My wine biography would have to begin around the year 2000, when, out of curiosity, I first set foot into the local franchise of a well-known German wine retail chain. Their selling point is that you can taste all of the wines they offer before buying. Having only ever had supermarket wine before, I was hooked immediately by the variety I found there. The really great thing about this chain, though, was that they had an extremely strenuous process of blind tasting every new vintage, selecting out of hundreds, nay, thousands of available wines the 20 to 30 that they were offering each year. Isn't that fantastic? After about two years, I started to wonder how a process like that could result in the exact same wines from the same wineries being chosen year after year. It's a mean trick to play on a naive person. Disappointed, but undaunted, I turned to the internet, specifically a German wine merchant who only, and I say only, dealt in stellar vines from miraculous vintages that they could offer at laughable prices. It took about the same amount of time for me to realise that...- well, you get the picture.

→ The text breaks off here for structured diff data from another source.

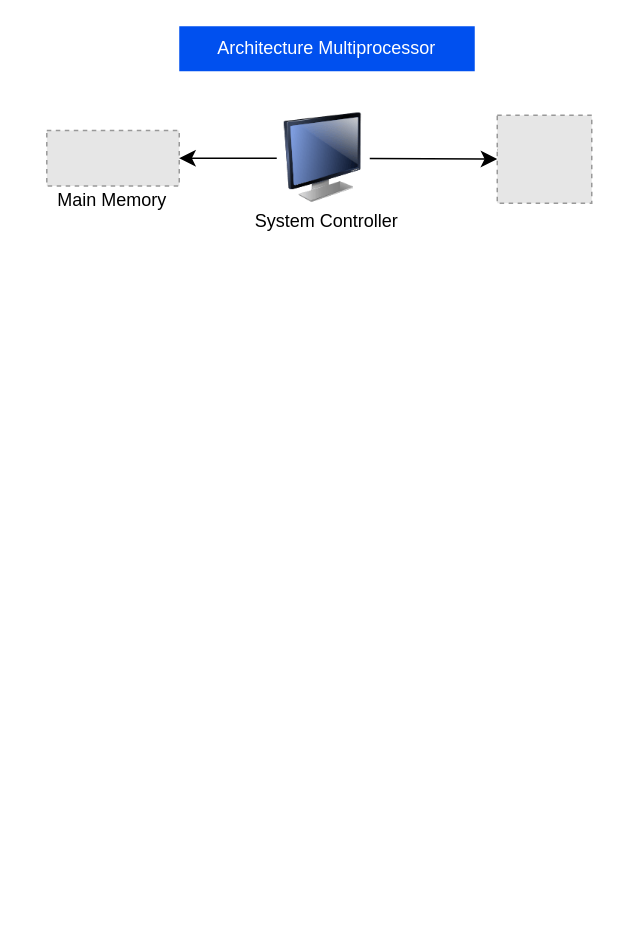
The draw.io diagram Arsitektur Multiple Prosesor dan Multiprosesor Symmetric.drawio in MuhammadReikiSaputra/Arsitektur-Multiple-Prosesor-dan-Multiprosesor-Symmetric, before the edit. Source tidied: cells renumbered, new cells numbered last; positions are measured from the earlier drawing's top-left corner, leaving out a move shared by most shapes. Both pictures are drawn from the tidied source at 150%, with x=0, y=0 at pixel (38, 26). Pictures stored in the file or linked from it are replaced by grey dashed boxes.
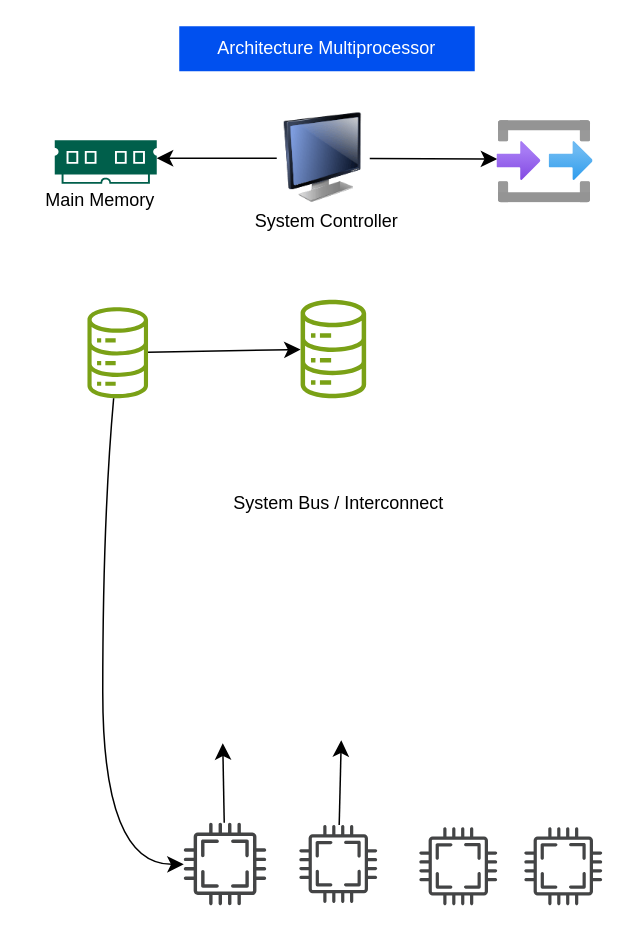
The same page after the edit.

Unchanged cells that the change refers to:
```xml
<mxCell id="5" style="image;html=1;image=img/lib/clip_art/computers/Monitor_128x128.png;" parent="1" vertex="1">
  <mxGeometry x="159" y="58" width="62" height="60" as="geometry" />
</mxCell>
```

The edit, as a diff of the source:
```diff
@@
-    <mxCell id="3" style="edgeStyle=none;curved=1;rounded=0;jettySize=auto;html=1;fontSize=12;startSize=8;endSize=8;" parent="1" edge="1" source="7">
-      <mxGeometry relative="1" as="geometry">
-        <mxPoint x="51" y="88" as="targetPoint" />
-      </mxGeometry>
-    </mxCell>
-    <mxCell id="4" style="edgeStyle=none;curved=1;rounded=0;jettySize=auto;html=1;fontSize=12;startSize=8;endSize=8;" parent="1" edge="1" source="11">
-      <mxGeometry relative="1" as="geometry">
-        <mxPoint x="334" y="88" as="targetPoint" />
-      </mxGeometry>
-    </mxCell>
@@
-    <mxCell id="6" style="edgeStyle=none;curved=1;rounded=0;jettySize=auto;html=1;fontSize=12;startSize=8;endSize=8;" parent="1" edge="1" source="5" target="7">
-      <mxGeometry relative="1" as="geometry" />
+    <mxCell id="6" style="edgeStyle=none;curved=1;rounded=0;jettySize=auto;html=1;fontSize=12;startSize=8;endSize=8;" parent="1" edge="1" source="5">
+      <mxGeometry relative="1" as="geometry">
+        <mxPoint x="79" y="88" as="targetPoint" />
+      </mxGeometry>
     </mxCell>
-    <mxCell id="7" style="fillColor=#E6E6E6;strokeColor=#999999;dashed=1;verticalLabelPosition=bottom;verticalAlign=top;" parent="1" vertex="1">
-      <mxGeometry x="5.7" y="69.5" width="88.3" height="37" as="geometry" />
-    </mxCell>
     <mxCell id="8" value="Main Memory" style="text;html=1;align=center;verticalAlign=middle;whiteSpace=wrap;rounded=0;" parent="1" vertex="1">
-      <mxGeometry x="0.4" y="110" width="99" height="12" as="geometry" />
+      <mxGeometry x="-8" y="110" width="99" height="12" as="geometry" />
     </mxCell>
@@
-    <mxCell id="10" style="edgeStyle=none;curved=1;rounded=0;jettySize=auto;html=1;fontSize=12;startSize=8;endSize=8;" parent="1" edge="1" source="5" target="11">
-      <mxGeometry relative="1" as="geometry" />
+    <mxCell id="10" style="edgeStyle=none;curved=1;rounded=0;jettySize=auto;html=1;fontSize=12;startSize=8;endSize=8;" parent="1" edge="1" source="5">
+      <mxGeometry relative="1" as="geometry">
+        <mxPoint x="306" y="88.5" as="targetPoint" />
+      </mxGeometry>
     </mxCell>
-    <mxCell id="11" style="fillColor=#E6E6E6;strokeColor=#999999;dashed=1;verticalLabelPosition=bottom;verticalAlign=top;" parent="1" vertex="1">
-      <mxGeometry x="306" y="59.4" width="63" height="58.6" as="geometry" />
-    </mxCell>
+    <mxCell id="12" style="edgeStyle=none;curved=1;rounded=0;jettySize=auto;html=1;fontSize=12;startSize=8;endSize=8;" parent="1" edge="1" source="13" target="16">
+      <mxGeometry relative="1" as="geometry" />
+    </mxCell>
+    <mxCell id="13" style="sketch=0;outlineConnect=0;fontColor=#232F3E;gradientColor=none;fillColor=#7AA116;strokeColor=none;dashed=0;verticalLabelPosition=bottom;verticalAlign=top;align=center;html=1;fontSize=12;fontStyle=0;shape=mxgraph.aws4.iot_analytics_data_store;" parent="1" vertex="1">
+      <mxGeometry x="32" y="187.3" width="42" height="60.7" as="geometry" />
+    </mxCell>
+    <mxCell id="14" style="sketch=0;shadow=0;dashed=0;html=1;strokeColor=none;fillColor=#005F4B;labelPosition=center;verticalLabelPosition=bottom;verticalAlign=top;align=center;shape=mxgraph.veeam2.ram;" parent="1" vertex="1">
+      <mxGeometry x="11" y="76" width="68" height="29" as="geometry" />
+    </mxCell>
+    <mxCell id="15" style="image;html=1;align=center;fontSize=12;image=img/lib/azure2/general/Input_Output.svg;" parent="1" vertex="1">
+      <mxGeometry x="306" y="63" width="64" height="55" as="geometry" />
+    </mxCell>
+    <mxCell id="16" style="sketch=0;outlineConnect=0;fontColor=#232F3E;gradientColor=none;fillColor=#7AA116;strokeColor=none;dashed=0;verticalLabelPosition=bottom;verticalAlign=top;align=center;html=1;fontSize=12;fontStyle=0;shape=mxgraph.aws4.iot_analytics_data_store;" parent="1" vertex="1">
+      <mxGeometry x="174" y="182.3" width="45.5" height="65.7" as="geometry" />
+    </mxCell>
+    <mxCell id="17" style="edgeStyle=none;curved=1;rounded=0;jettySize=auto;html=1;fontSize=12;startSize=8;endSize=8;" parent="1" edge="1" source="13" target="18">
+      <mxGeometry relative="1" as="geometry">
+        <Array as="points">
+          <mxPoint x="43" y="329" />
+          <mxPoint x="43" y="559" />
+        </Array>
+      </mxGeometry>
+    </mxCell>
+    <mxCell id="18" style="sketch=0;shadow=0;dashed=0;html=1;strokeColor=none;fillColor=#434445;labelPosition=center;verticalLabelPosition=bottom;verticalAlign=top;align=center;outlineConnect=0;shape=mxgraph.vvd.cpu;" parent="1" vertex="1">
+      <mxGeometry x="97" y="531" width="55" height="55" as="geometry" />
+    </mxCell>
+    <mxCell id="19" value="System Bus / Interconnect" style="text;html=1;align=center;verticalAlign=middle;whiteSpace=wrap;rounded=0;" parent="1" vertex="1">
+      <mxGeometry x="108.5" y="307" width="183" height="22" as="geometry" />
+    </mxCell>
+    <mxCell id="20" style="edgeStyle=none;curved=1;rounded=0;jettySize=auto;html=1;fontSize=12;startSize=8;endSize=8;" parent="1" edge="1" source="18">
+      <mxGeometry relative="1" as="geometry">
+        <mxPoint x="123" y="478" as="targetPoint" />
+      </mxGeometry>
+    </mxCell>
+    <mxCell id="21" style="edgeStyle=none;curved=1;rounded=0;jettySize=auto;html=1;fontSize=12;startSize=8;endSize=8;" parent="1" edge="1" source="22">
+      <mxGeometry relative="1" as="geometry">
+        <mxPoint x="202" y="476" as="targetPoint" />
+      </mxGeometry>
+    </mxCell>
+    <mxCell id="22" style="sketch=0;shadow=0;dashed=0;html=1;strokeColor=none;fillColor=#434445;labelPosition=center;verticalLabelPosition=bottom;verticalAlign=top;align=center;outlineConnect=0;shape=mxgraph.vvd.cpu;" parent="1" vertex="1">
+      <mxGeometry x="174" y="532.5" width="52" height="52" as="geometry" />
+    </mxCell>
+    <mxCell id="23" style="sketch=0;shadow=0;dashed=0;html=1;strokeColor=none;fillColor=#434445;labelPosition=center;verticalLabelPosition=bottom;verticalAlign=top;align=center;shape=mxgraph.vvd.cpu;" parent="1" vertex="1">
+      <mxGeometry x="254" y="534" width="52" height="52" as="geometry" />
+    </mxCell>
+    <mxCell id="24" style="sketch=0;shadow=0;dashed=0;html=1;strokeColor=none;fillColor=#434445;labelPosition=center;verticalLabelPosition=bottom;verticalAlign=top;align=center;shape=mxgraph.vvd.cpu;" parent="1" vertex="1">
+      <mxGeometry x="324" y="534" width="52" height="52" as="geometry" />
+    </mxCell>
```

I am, today, still frighteningly gullible about wine and still, I hope, as curious. But it became clear to me at some point that, in order not to fall for each and every ruse of wine marketing, I would need some working knowledge of my own. That was when I decided that I would need some kind of focus, based on wine styles that had impressed me most so far. The first, as you can imagine, is Germany. My second love is French wine. I like the enormous regional variety there, the traditionalism of many wine styles, and the way wine is viewed as a part of a cultured life. I am even inspired by the utter arrogance with which the French look at other wine nations, as I figure that if I am ever to reach the stage of full-fledged wine snob, I too need to take the high road to it.

A historian by training, I work as an archivist for a Bavarian archive.

Torsten Rambler

Despite a dad who loves wine, I decided to grow up a Puritan, shunning the evils of alcohol. Eventually it was my love for cooking that made me think about wine as a food companion. Back then I was mostly influenced by a Zeitgeist that dictated that wine had to be dry; in Munich, it also had to be Italian (maybe French, maybe). An off-dry Riesling from the Mosel paired with a Thai dish made me see the errors of my ways. I wanted to learn more about this wine, and so I had to turn directly to the winery. This made me realise that if one random wine could be exciting enough to overcome the lazy habit of buying from shops, how much more excitement was waiting out there to be discovered?

So I embarked on a mission to learn more about wine. Specifically, I got interested in Riesling, as I learned to embrace the liveliness of acidity that a good Riesling can bring to the table. Almost naturally, this led to an interest in German wine and a desire to understand it better. After I had moved to London I started to share what I had learned with British friends. To my surprise none of them had anything to teach me about English wine, which made me more interested in looking into the lesser know wine countries - England in particular. It was also easy to fall in love with Austria, and it is impossible not to be fascinated by France.

A historian by training like my co-Rambler, I am now based in London where I help enable digital research.

Afterthought

So here we are. Keen to learn more about wine. Keen to hear from you. And keen not to suffer the fate of the famous 17th century diarist Samuel Pepys, who in 1665 noted:

I being much troubled to hear from Creed, that he was told at Salsbury that I am come to be a great swearer and drinker, though I know the contrary; but, Lord! to see how my late little drinking of wine is taken notice of by envious men to my disadvantage.